▶ What to do
Please copy each line of the records below that holds the word "file".

== Exercise input ==

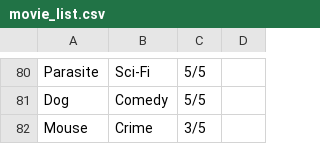
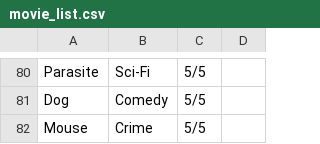
Before and after one commit to Daniel-Piciocchi/terminal_application, a CSV file: movie_list.csv, drawn as a sheet; only a part is shown, gaps mark what is left out.

```diff
--- a/movie_list.csv
+++ b/movie_list.csv
@@ -81,2 +81,2 @@ Parasite,Sci-Fi,5/5
 Dog,Comedy,5/5
-Mouse,Crime,3/5
+Mouse,Crime,5/5
```
Also changed, not shown: 1 other file.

===

▶ Worked solution
Before and after one commit to Daniel-Piciocchi/terminal_application, a CSV file: movie_list.csv, drawn as a sheet; only a part is shown, gaps mark what is left out.
Also changed, not shown: 1 other file.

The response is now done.